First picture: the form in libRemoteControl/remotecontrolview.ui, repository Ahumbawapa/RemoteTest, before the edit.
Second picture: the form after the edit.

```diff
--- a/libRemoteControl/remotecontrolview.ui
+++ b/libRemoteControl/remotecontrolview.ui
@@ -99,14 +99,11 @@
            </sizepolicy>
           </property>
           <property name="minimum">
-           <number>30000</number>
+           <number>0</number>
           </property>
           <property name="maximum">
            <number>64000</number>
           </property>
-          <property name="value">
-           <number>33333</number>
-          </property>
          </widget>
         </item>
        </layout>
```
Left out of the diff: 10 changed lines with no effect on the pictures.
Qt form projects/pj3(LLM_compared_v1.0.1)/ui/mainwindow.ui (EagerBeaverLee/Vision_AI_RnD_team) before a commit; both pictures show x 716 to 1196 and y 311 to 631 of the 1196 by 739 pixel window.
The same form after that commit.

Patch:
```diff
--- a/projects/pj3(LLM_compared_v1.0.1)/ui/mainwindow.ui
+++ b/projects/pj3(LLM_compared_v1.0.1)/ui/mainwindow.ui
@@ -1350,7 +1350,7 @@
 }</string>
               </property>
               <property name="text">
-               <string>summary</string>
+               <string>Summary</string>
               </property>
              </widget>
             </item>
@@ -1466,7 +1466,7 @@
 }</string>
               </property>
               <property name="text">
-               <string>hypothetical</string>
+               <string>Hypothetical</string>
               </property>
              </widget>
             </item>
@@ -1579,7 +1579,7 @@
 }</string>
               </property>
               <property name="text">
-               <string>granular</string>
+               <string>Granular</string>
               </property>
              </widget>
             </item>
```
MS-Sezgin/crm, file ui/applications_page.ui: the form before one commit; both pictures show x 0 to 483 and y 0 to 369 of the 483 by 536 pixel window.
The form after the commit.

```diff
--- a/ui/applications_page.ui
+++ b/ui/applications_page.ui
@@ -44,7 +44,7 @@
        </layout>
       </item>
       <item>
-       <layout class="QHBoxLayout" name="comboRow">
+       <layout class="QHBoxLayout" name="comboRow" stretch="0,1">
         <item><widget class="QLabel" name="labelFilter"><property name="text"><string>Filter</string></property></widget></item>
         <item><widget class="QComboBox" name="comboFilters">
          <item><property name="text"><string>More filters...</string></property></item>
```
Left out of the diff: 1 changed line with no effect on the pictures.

◇ ◇ ◇

→ **The task**: Set down the entire listing once more, keeping every line exactly as it reads.

→ **Result below**:
First picture: the form in libRemoteControl/remotecontrolview.ui, repository Ahumbawapa/RemoteTest, before the edit.
Second picture: the form after the edit.

```diff
--- a/libRemoteControl/remotecontrolview.ui
+++ b/libRemoteControl/remotecontrolview.ui
@@ -99,14 +99,11 @@
            </sizepolicy>
           </property>
           <property name="minimum">
-           <number>30000</number>
+           <number>0</number>
           </property>
           <property name="maximum">
            <number>64000</number>
           </property>
-          <property name="value">
-           <number>33333</number>
-          </property>
          </widget>
         </item>
        </layout>
```
Left out of the diff: 10 changed lines with no effect on the pictures.
Qt form projects/pj3(LLM_compared_v1.0.1)/ui/mainwindow.ui (EagerBeaverLee/Vision_AI_RnD_team) before a commit; both pictures show x 716 to 1196 and y 311 to 631 of the 1196 by 739 pixel window.
The same form after that commit.

Patch:
```diff
--- a/projects/pj3(LLM_compared_v1.0.1)/ui/mainwindow.ui
+++ b/projects/pj3(LLM_compared_v1.0.1)/ui/mainwindow.ui
@@ -1350,7 +1350,7 @@
 }</string>
               </property>
               <property name="text">
-               <string>summary</string>
+               <string>Summary</string>
               </property>
              </widget>
             </item>
@@ -1466,7 +1466,7 @@
 }</string>
               </property>
               <property name="text">
-               <string>hypothetical</string>
+               <string>Hypothetical</string>
               </property>
              </widget>
             </item>
@@ -1579,7 +1579,7 @@
 }</string>
               </property>
               <property name="text">
-               <string>granular</string>
+               <string>Granular</string>
               </property>
              </widget>
             </item>
```
MS-Sezgin/crm, file ui/applications_page.ui: the form before one commit; both pictures show x 0 to 483 and y 0 to 369 of the 483 by 536 pixel window.
The form after the commit.

```diff
--- a/ui/applications_page.ui
+++ b/ui/applications_page.ui
@@ -44,7 +44,7 @@
        </layout>
       </item>
       <item>
-       <layout class="QHBoxLayout" name="comboRow">
+       <layout class="QHBoxLayout" name="comboRow" stretch="0,1">
         <item><widget class="QLabel" name="labelFilter"><property name="text"><string>Filter</string></property></widget></item>
         <item><widget class="QComboBox" name="comboFilters">
          <item><property name="text"><string>More filters...</string></property></item>
```
Left out of the diff: 1 changed line with no effect on the pictures.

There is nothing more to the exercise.